The binding site of receptors was identified through the MOE. Site Finder program, which uses a geometric approach to calculate putative binding sites in a protein, starting from its tridimensional structure. This method is not based on energy models, but only on alpha spheres, which are a generalization of convex hulls. The prediction of the binding sites, performed by the MOE Site Finder module, confirmed the binding sites defined by the co-crystallized ligands in the holo-forms of the investigated proteins.

MOE stepwise docking method

The crystal structures of the enzymes were obtained. Water and inhibitors molecule was removed, and hydrogen atoms were added. The parameters and charges were assigned with MMFF94x force field. After alpha-site spheres were generated using the site finder module of MOE. The optimized 3D structures of molecules were subjected to generate different poses of ligands using the triangular matcher placement method, which generates poses by aligning ligand triplets of atoms on triplets of alpha spheres represented in the receptor site points, a random triplet of alpha sphere center was used to determine the pose during each iteration. The pose generated was rescored using London dG. scoring function. The poses generated were refined with MMFF94x force field, also, the solvation effects were treated.
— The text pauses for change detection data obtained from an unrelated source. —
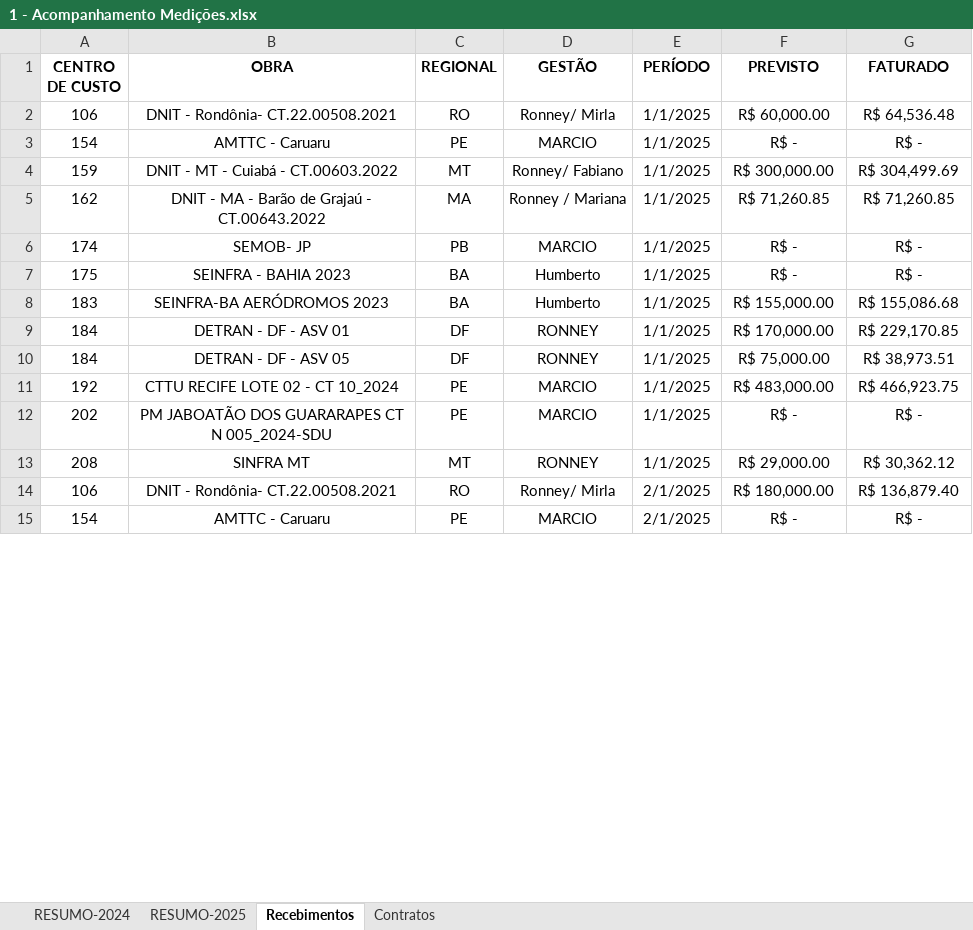
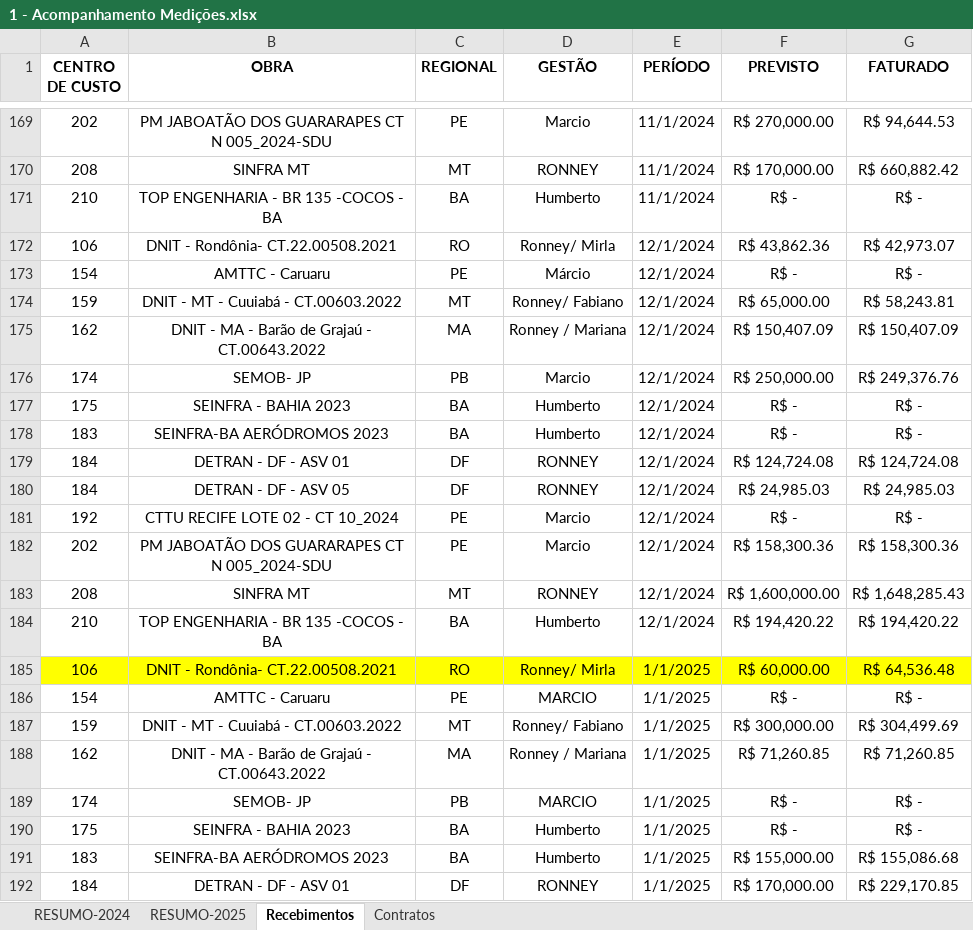
Before and after one commit to Raphaelbll/Acomp-de-Medicoes, an Excel workbook: 1 - Acompanhamento Medições.xlsx, sheet Recebimentos, drawn as a sheet; only a part is shown, gaps mark what is left out; the shorter side is filled out with more unchanged rows; values as stored, in another font and other column widths than the file's, no borders; table styles not drawn; addresses are those after the commit; the diff covers the shown part only; the diff names each change by its address in the sheet, - before the commit and + after, or states it on an @@ line.

```diff
--- a/1 - Acompanhamento Medições.xlsx (sheet Recebimentos)
+++ b/1 - Acompanhamento Medições.xlsx (sheet Recebimentos)
+row 169: 202 | PM JABOATÃO DOS GUARARAPES CT N 005_2024-SDU | PE | Marcio | 11/1/2024 | R$ 270,000.00 | R$ 94,644.53
+row 170: 208 | SINFRA MT | MT | RONNEY | 11/1/2024 | R$ 170,000.00 | R$ 660,882.42
+row 171: 210 | TOP ENGENHARIA - BR 135 -COCOS - BA | BA | Humberto | 11/1/2024 | R$ - | R$ -
+row 172: 106 | DNIT - Rondônia- CT.22.00508.2021 | RO | Ronney/ Mirla | 12/1/2024 | R$ 43,862.36 | R$ 42,973.07
+row 173: 154 | AMTTC - Caruaru | PE | Márcio | 12/1/2024 | R$ - | R$ -
+row 174: 159 | DNIT - MT - Cuuiabá - CT.00603.2022 | MT | Ronney/ Fabiano | 12/1/2024 | R$ 65,000.00 | R$ 58,243.81
+row 175: 162 | DNIT - MA - Barão de Grajaú - CT.00643.2022 | MA | Ronney / Mariana | 12/1/2024 | R$ 150,407.09 | R$ 150,407.09
+row 176: 174 | SEMOB- JP | PB | Marcio | 12/1/2024 | R$ 250,000.00 | R$ 249,376.76
+row 177: 175 | SEINFRA - BAHIA 2023 | BA | Humberto | 12/1/2024 | R$ - | R$ -
+row 178: 183 | SEINFRA-BA AERÓDROMOS 2023 | BA | Humberto | 12/1/2024 | R$ - | R$ -
+row 179: 184 | DETRAN - DF - ASV 01 | DF | RONNEY | 12/1/2024 | R$ 124,724.08 | R$ 124,724.08
+row 180: 184 | DETRAN - DF - ASV 05 | DF | RONNEY | 12/1/2024 | R$ 24,985.03 | R$ 24,985.03
+row 181: 192 | CTTU RECIFE LOTE 02 - CT 10_2024 | PE | Marcio | 12/1/2024 | R$ - | R$ -
+row 182: 202 | PM JABOATÃO DOS GUARARAPES CT N 005_2024-SDU | PE | Marcio | 12/1/2024 | R$ 158,300.36 | R$ 158,300.36
+row 183: 208 | SINFRA MT | MT | RONNEY | 12/1/2024 | R$ 1,600,000.00 | R$ 1,648,285.43
+row 184: 210 | TOP ENGENHARIA - BR 135 -COCOS - BA | BA | Humberto | 12/1/2024 | R$ 194,420.22 | R$ 194,420.22
-A185:G185 fill: none
+A185:G185 fill: #FFFF00
-B187 (OBRA): DNIT - MT - Cuiabá - CT.00603.2022
+B187 (OBRA): DNIT - MT - Cuuiabá - CT.00603.2022
```
Also changed, not shown: 167 added rows and 6 edited cells elsewhere in this sheet, hidden cells, 1 other file.
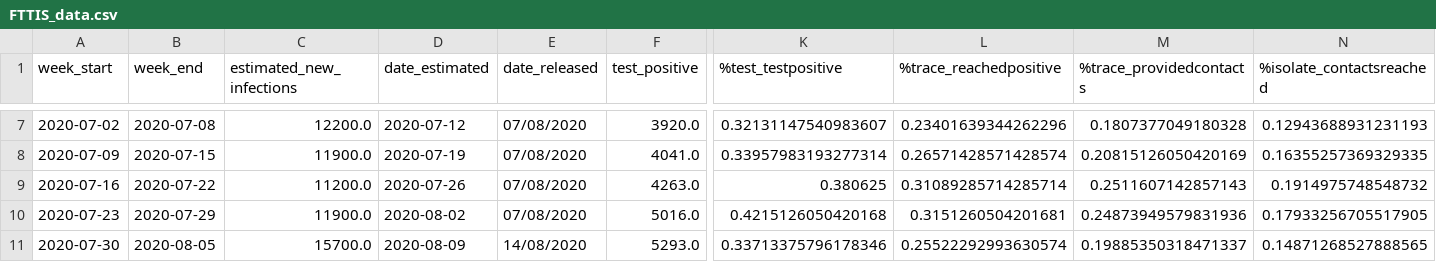
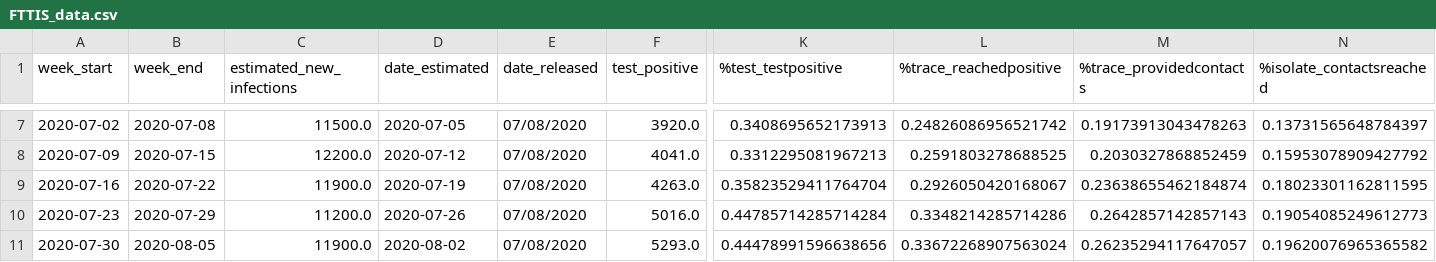
Before and after one commit to mdZ01/COVIDRED_data, a CSV file: data/FTTIS_data.csv, drawn as a sheet; only a part is shown, gaps mark what is left out; the diff covers the shown part only; the diff names each change by its address in the sheet, - before the commit and + after, or states it on an @@ line.

```diff
--- a/data/FTTIS_data.csv
+++ b/data/FTTIS_data.csv
-C7 (estimated_new_infections): 12200.0
+C7 (estimated_new_infections): 11500.0
-D7 (date_estimated): 2020-07-12
+D7 (date_estimated): 2020-07-05
-K7 (%test_testpositive): 0.32131147540983607
+K7 (%test_testpositive): 0.3408695652173913
-L7 (%trace_reachedpositive): 0.23401639344262296
+L7 (%trace_reachedpositive): 0.24826086956521742
-M7 (%trace_providedcontacts): 0.1807377049180328
+M7 (%trace_providedcontacts): 0.19173913043478263
-N7 (%isolate_contactsreached): 0.12943688931231193
+N7 (%isolate_contactsreached): 0.13731565648784397
-C8 (estimated_new_infections): 11900.0
+C8 (estimated_new_infections): 12200.0
-D8 (date_estimated): 2020-07-19
+D8 (date_estimated): 2020-07-12
-K8 (%test_testpositive): 0.33957983193277314
+K8 (%test_testpositive): 0.3312295081967213
-L8 (%trace_reachedpositive): 0.26571428571428574
+L8 (%trace_reachedpositive): 0.2591803278688525
-M8 (%trace_providedcontacts): 0.20815126050420169
+M8 (%trace_providedcontacts): 0.2030327868852459
-N8 (%isolate_contactsreached): 0.16355257369329335
+N8 (%isolate_contactsreached): 0.15953078909427792
-C9 (estimated_new_infections): 11200.0
+C9 (estimated_new_infections): 11900.0
-D9 (date_estimated): 2020-07-26
+D9 (date_estimated): 2020-07-19
-K9 (%test_testpositive): 0.380625
+K9 (%test_testpositive): 0.35823529411764704
-L9 (%trace_reachedpositive): 0.31089285714285714
+L9 (%trace_reachedpositive): 0.2926050420168067
-M9 (%trace_providedcontacts): 0.2511607142857143
+M9 (%trace_providedcontacts): 0.23638655462184874
-N9 (%isolate_contactsreached): 0.1914975748548732
+N9 (%isolate_contactsreached): 0.18023301162811595
-C10 (estimated_new_infections): 11900.0
+C10 (estimated_new_infections): 11200.0
-D10 (date_estimated): 2020-08-02
+D10 (date_estimated): 2020-07-26
-K10 (%test_testpositive): 0.4215126050420168
+K10 (%test_testpositive): 0.44785714285714284
-L10 (%trace_reachedpositive): 0.3151260504201681
+L10 (%trace_reachedpositive): 0.3348214285714286
-M10 (%trace_providedcontacts): 0.24873949579831936
+M10 (%trace_providedcontacts): 0.2642857142857143
-N10 (%isolate_contactsreached): 0.17933256705517905
+N10 (%isolate_contactsreached): 0.19054085249612773
-C11 (estimated_new_infections): 15700.0
+C11 (estimated_new_infections): 11900.0
-D11 (date_estimated): 2020-08-09
+D11 (date_estimated): 2020-08-02
-E11 (date_released): 14/08/2020
+E11 (date_released): 07/08/2020
-K11 (%test_testpositive): 0.33713375796178346
+K11 (%test_testpositive): 0.44478991596638656
-L11 (%trace_reachedpositive): 0.25522292993630574
+L11 (%trace_reachedpositive): 0.33672268907563024
-M11 (%trace_providedcontacts): 0.19885350318471337
+M11 (%trace_providedcontacts): 0.26235294117647057
-N11 (%isolate_contactsreached): 0.14871268527888565
+N11 (%isolate_contactsreached): 0.19620076965365582
```
Also changed, not shown: 165 edited cells elsewhere in this file.
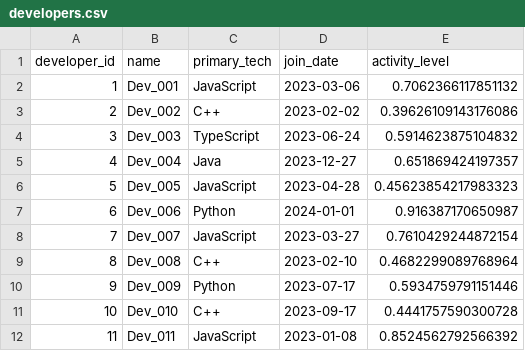
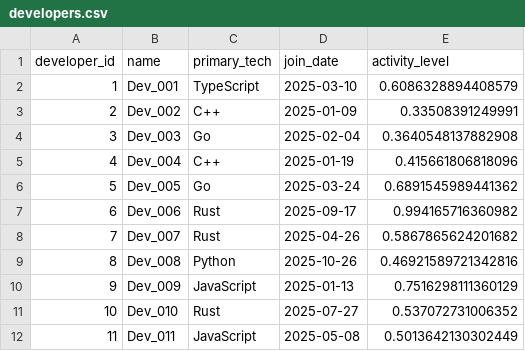
Before and after one commit to perrrseus/OpenSaga, a CSV file: data/developers.csv, drawn as a sheet; only a part is shown; the diff covers the shown part only.

```diff
--- a/data/developers.csv
+++ b/data/developers.csv
@@ -1,12 +1,12 @@
 developer_id,name,primary_tech,join_date,activity_level
-1,Dev_001,JavaScript,2023-03-06,0.7062366117851132
-2,Dev_002,C++,2023-02-02,0.39626109143176086
-3,Dev_003,TypeScript,2023-06-24,0.5914623875104832
-4,Dev_004,Java,2023-12-27,0.651869424197357
-5,Dev_005,JavaScript,2023-04-28,0.45623854217983323
-6,Dev_006,Python,2024-01-01,0.916387170650987
-7,Dev_007,JavaScript,2023-03-27,0.7610429244872154
-8,Dev_008,C++,2023-02-10,0.4682299089768964
-9,Dev_009,Python,2023-07-17,0.5934759791151446
-10,Dev_010,C++,2023-09-17,0.4441757590300728
-11,Dev_011,JavaScript,2023-01-08,0.8524562792566392
+1,Dev_001,TypeScript,2025-03-10,0.6086328894408579
+2,Dev_002,C++,2025-01-09,0.33508391249991
+3,Dev_003,Go,2025-02-04,0.3640548137882908
+4,Dev_004,C++,2025-01-19,0.415661806818096
+5,Dev_005,Go,2025-03-24,0.6891545989441362
+6,Dev_006,Rust,2025-09-17,0.994165716360982
+7,Dev_007,Rust,2025-04-26,0.5867865624201682
+8,Dev_008,Python,2025-10-26,0.46921589721342816
+9,Dev_009,JavaScript,2025-01-13,0.7516298111360129
+10,Dev_010,Rust,2025-07-27,0.537072731006352
+11,Dev_011,JavaScript,2025-05-08,0.5013642130302449
```
Also changed, not shown: 113 edited cells elsewhere in this file, data/collaborations_temporal.csv, data/latest_network.csv, 1 other file.
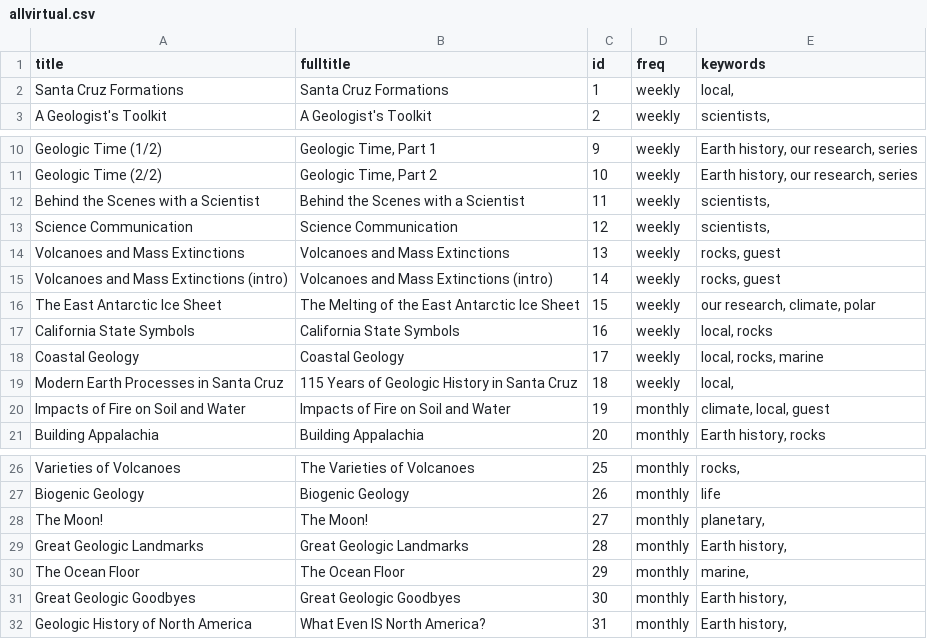
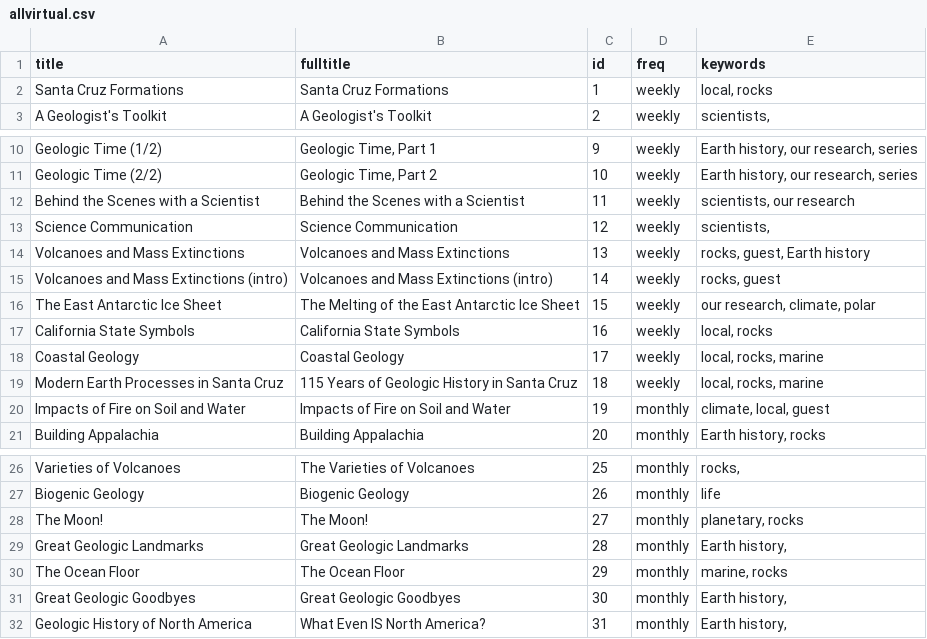
Before and after one commit to grahamedwards/gg-scmnh, a CSV file: allvirtual.csv, drawn as a sheet; only a part is shown, gaps mark what is left out.

Commit message:
add to keywords

```diff
--- a/allvirtual.csv
+++ b/allvirtual.csv
@@ -1,3 +1,3 @@
 title,fulltitle,id,freq,keywords
-Santa Cruz Formations,Santa Cruz Formations,1,weekly,"local,"
+Santa Cruz Formations,Santa Cruz Formations,1,weekly,"local, rocks"
 A Geologist's Toolkit,A Geologist's Toolkit,2,weekly,"scientists,"
@@ -11,5 +11,5 @@ Geologic Time (1/2),"Geologic Time, Part 1",9,weekly,"Earth history, our researc
 Geologic Time (2/2),"Geologic Time, Part 2",10,weekly,"Earth history, our research, series"
-Behind the Scenes with a Scientist,Behind the Scenes with a Scientist,11,weekly,"scientists,"
+Behind the Scenes with a Scientist,Behind the Scenes with a Scientist,11,weekly,"scientists, our research"
 Science Communication,Science Communication,12,weekly,"scientists,"
-Volcanoes and Mass Extinctions,Volcanoes and Mass Extinctions,13,weekly,"rocks, guest"
+Volcanoes and Mass Extinctions,Volcanoes and Mass Extinctions,13,weekly,"rocks, guest, Earth history"
 Volcanoes and Mass Extinctions (intro),Volcanoes and Mass Extinctions (intro),14,weekly,"rocks, guest"
@@ -18,3 +18,3 @@ California State Symbols,California State Symbols,16,weekly,"local, rocks"
 Coastal Geology,Coastal Geology,17,weekly,"local, rocks, marine"
-Modern Earth Processes in Santa Cruz,115 Years of Geologic History in Santa Cruz,18,weekly,"local,"
+Modern Earth Processes in Santa Cruz,115 Years of Geologic History in Santa Cruz,18,weekly,"local, rocks, marine"
 Impacts of Fire on Soil and Water,Impacts of Fire on Soil and Water,19,monthly,"climate, local, guest"
@@ -27,5 +27,5 @@ Varieties of Volcanoes,The Varieties of Volcanoes,25,monthly,"rocks,"
 Biogenic Geology,Biogenic Geology,26,monthly,life
-The Moon!,The Moon!,27,monthly,"planetary,"
+The Moon!,The Moon!,27,monthly,"planetary, rocks"
 Great Geologic Landmarks,Great Geologic Landmarks,28,monthly,"Earth history,"
-The Ocean Floor,The Ocean Floor,29,monthly,"marine,"
+The Ocean Floor,The Ocean Floor,29,monthly,"marine, rocks"
 Great Geologic Goodbyes,Great Geologic Goodbyes,30,monthly,"Earth history,"
```
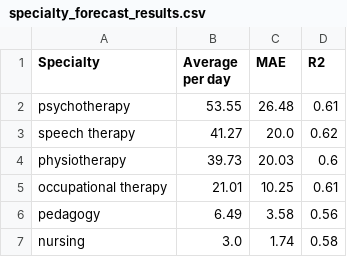
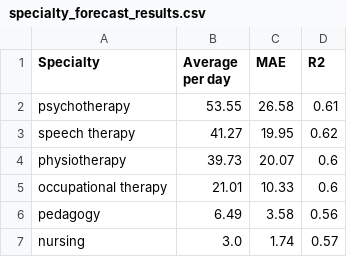
Before and after one commit to barathsrinatha-jpg/Data-Science, a CSV file: Medical_Appointments_Project/reports/specialty_forecast_results.csv, drawn as a sheet.

```diff
--- a/Medical_Appointments_Project/reports/specialty_forecast_results.csv
+++ b/Medical_Appointments_Project/reports/specialty_forecast_results.csv
@@ -1,7 +1,7 @@
 Specialty,Average per day,MAE,R2
-psychotherapy,53.55,26.48,0.61
-speech therapy,41.27,20.0,0.62
-physiotherapy,39.73,20.03,0.6
-occupational therapy,21.01,10.25,0.61
+psychotherapy,53.55,26.58,0.61
+speech therapy,41.27,19.95,0.62
+physiotherapy,39.73,20.07,0.6
+occupational therapy,21.01,10.33,0.6
 pedagogy,6.49,3.58,0.56
-nursing,3.0,1.74,0.58
+nursing,3.0,1.74,0.57
```
Also changed, not shown: Medical_Appointments_Project/reports/demand_by_city.csv, Medical_Appointments_Project/reports/feature_importance.csv, 18 other files.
The Born solvation model (GB/VI) was used to calculate the final energy, and the final assigned poses were assigned a score based on the free energy in Kcal/mol. [18].

ADMET predictions

The ADMET in silico profile was applied using “MOE” and “admet SAR" tools to the prediction of pharmacokinetic and ADMET characters (absorption, distribution, metabolism, excretion, and toxicity).

In-vitro studies

In-vitro anti-arthritic study

The enzymatic assays of COXs, LOX, TAC, Catalase, MDA, GSH, SOD, TNF -α, and MPO were determined colorimetrically as mentioned previously in reports [19,20,21].

Lymphocyte proliferation activity using MTT reduction assay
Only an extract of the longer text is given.